In the second finale fight, scary Brazilian, Diego Brandao faces off against Dennis Bermudez for the TUF featherweight crown. Brandao spent the majority of the season speaking in frightening broken English and making most of the other featherweights wet themselves.
His style is what Joe Rogan would describe simply as “violence”. The beating he put on Brian Caraway to make it to this fight on Sunday was breathtaking in its ferocity and shockingly his ground game is apparently just as good as his striking.
However, with a 13-7 record, it’s clear that the man can be beat. There’s the theory that the longer the fight goes the better it will become for Bermudez. Bermudez showed an ability on the show to recover from some heavy shots and turn the fight around quickly. He will no doubt have to draw upon that again on Sunday.
Unfortunately for him, I don’t think he does. Brandao is simply too violent, too motivated and too frightening to be denied and I think he dispatches Bermudez pretty brutally in the first round.
Once the contracts and plastic plaques have been handed out to this season’s winners, the coaches will square off in an anticipated middleweight clash.
I remember a time when people actually liked Michael Bisping. That memory seems to get foggier and foggier every time he opens his mouth however. Despite that, there’s no doubt he has made himself into a formidable factor in the middleweight division and with a win over Miller he will most likely earn himself a fight for the division’s number one contender spot.
He’ll have to get past the man known as Mayhem though, who despite having a ton of fights to his name is still somewhat of a question mark. That question mark comes from the fact he’s been fighting abroad for some time which makes it difficult to gauge his or his opponent’s level of performance.
Regardless, Miller holds an advantage on the ground and should prove to give Bisping trouble if he can get it there.
Whether or not he can, is what this fight boils down to. Mayhem has decent if not spectacular takedowns and while Bisping has shown glimpses of quality takedown defence in the past, he has still been put on his back by non-wrestlers such as Wanderlei Silva.
If the fight stays on the feet, I expect Bisping to – as Mayhem calls it – “strike and bike” his way to a decision. Bisping only stops the fight if he makes Mayhem wilt under a barrage of strikes. An outcome I don’t see very likely as Mayhem can take an hellacious beating – see his bout with Georges St. Pierre. Mayhem’s striking has never really looked great so I doubt he will be able to negate Bisping’s usual gameplan if he can’t score the takedown.
With both fighter’s gas tanks being very good, the five round limit shouldn’t be a problem for either man.

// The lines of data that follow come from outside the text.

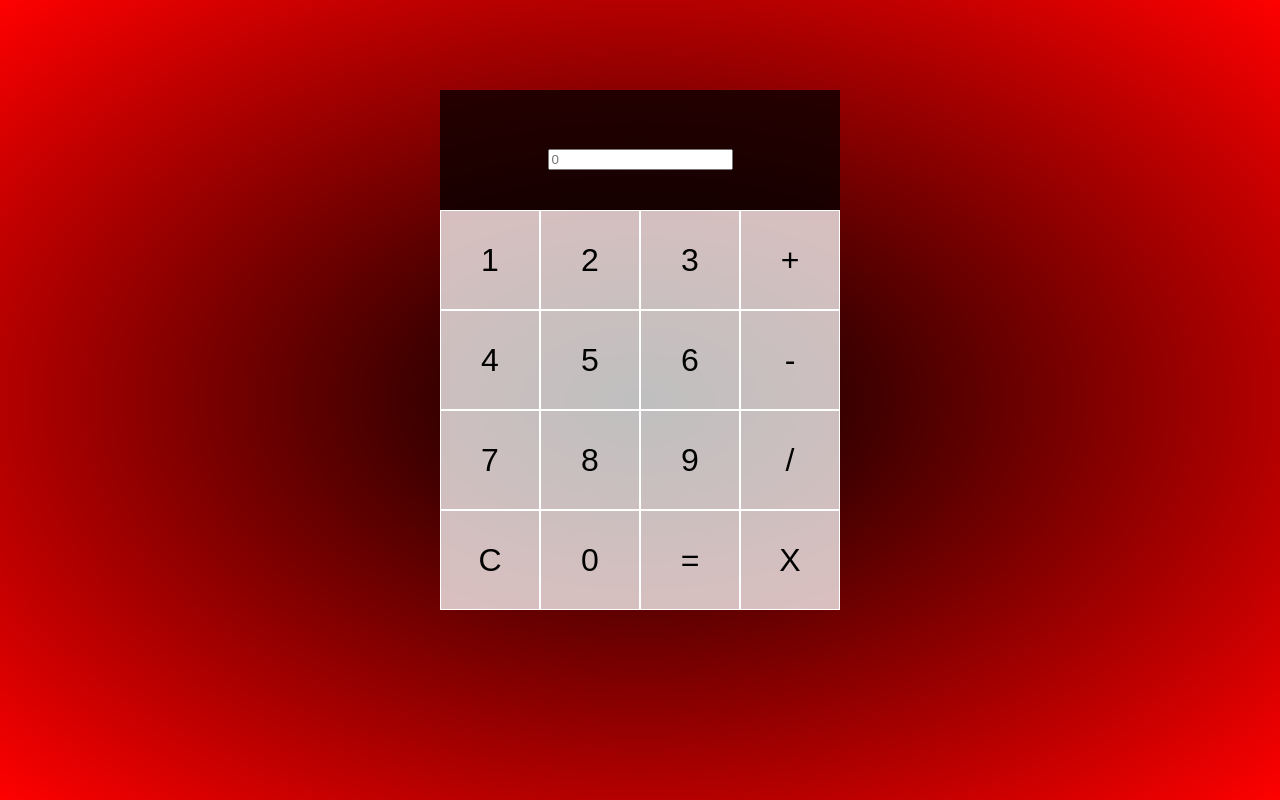
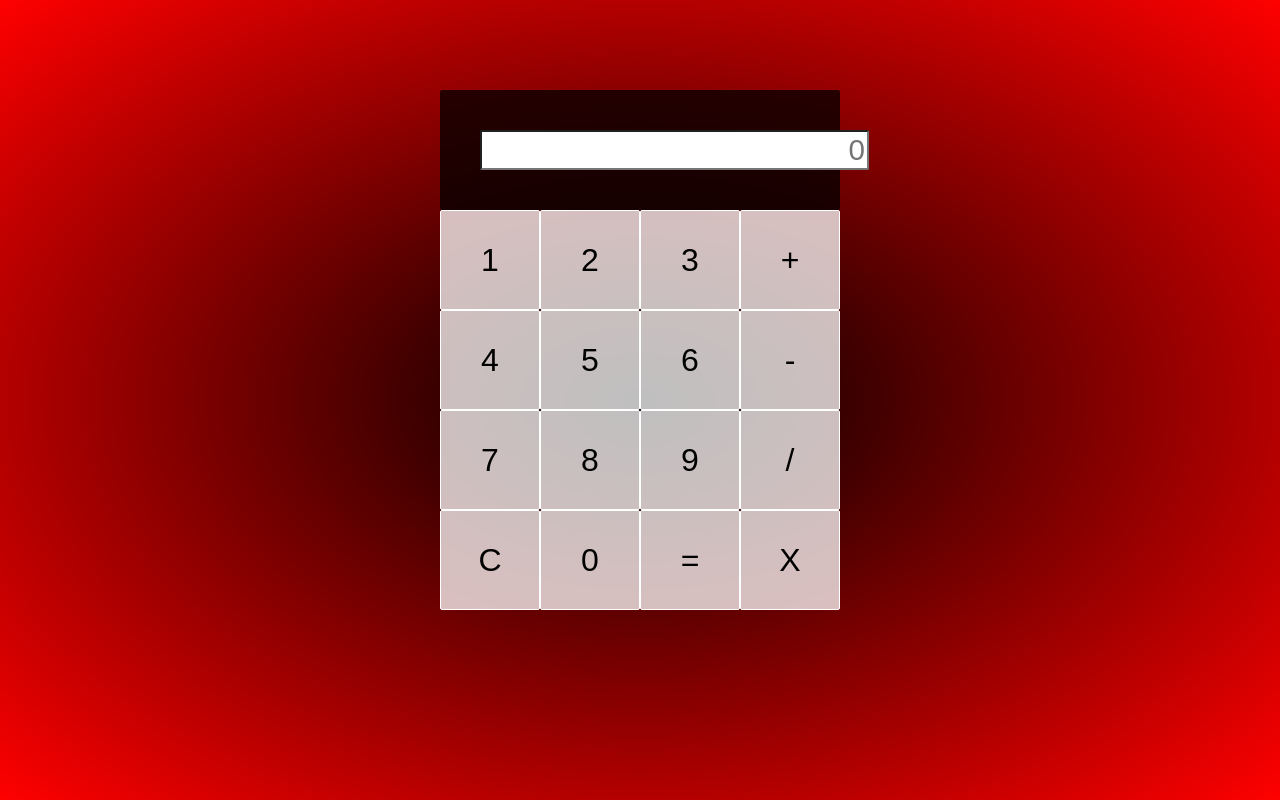
Before and after one commit to duquedk1/calculadora1, a plain HTML site: page index.html in a window 1280 px wide. Drawn offline with Linux system fonts and the light colour scheme.

Commit message:
finalizacion del maquetado

```diff
--- a/index.html
+++ b/index.html
@@ -10,7 +10,7 @@
 <body>
     <div class="cuadriculaCalculadora">
         <div class="output">
-            <input clase="display" type="text" id="resultado" placeholder="0" >
+            <input class="display" type="text" id="resultado" placeholder="0" >
         </div>
         <button>1</button>
         <button>2</button>
--- a/style.css
+++ b/style.css
@@ -12,6 +12,7 @@ body{
     grid-template-columns: repeat(4, 100px);
     grid-template-rows: minmax(120px, auto) repeat(5, 100px);
 
+
 }
 
 .cuadriculaCalculadora button{
@@ -19,6 +20,7 @@ body{
     font-size: 2rem;
     border:1px solid white;
     background-color: rgba(255, 255, 255, 0.75);
+    border-radius: 2px;
 }
 
 .output{
@@ -30,10 +32,16 @@ body{
     padding: 10%;
     word-wrap: break-word;
     word-break: break-all;
+    border-radius: 2px;
 }
 
 .output .display{
     color: black;
     font-size: 1.85rem;
     text-align: right;
+    border-radius: 2px;
 }
+
+.cuadriculaCalculadora button:hover{
+    background-color: rgba(255, 255, 255, 0.9);
+}
```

The extra time does allow Mayhem more opportunity to get the fight to the mat which should make this fight very close. It’s a tight one but I think Bisping does enough to take a decision.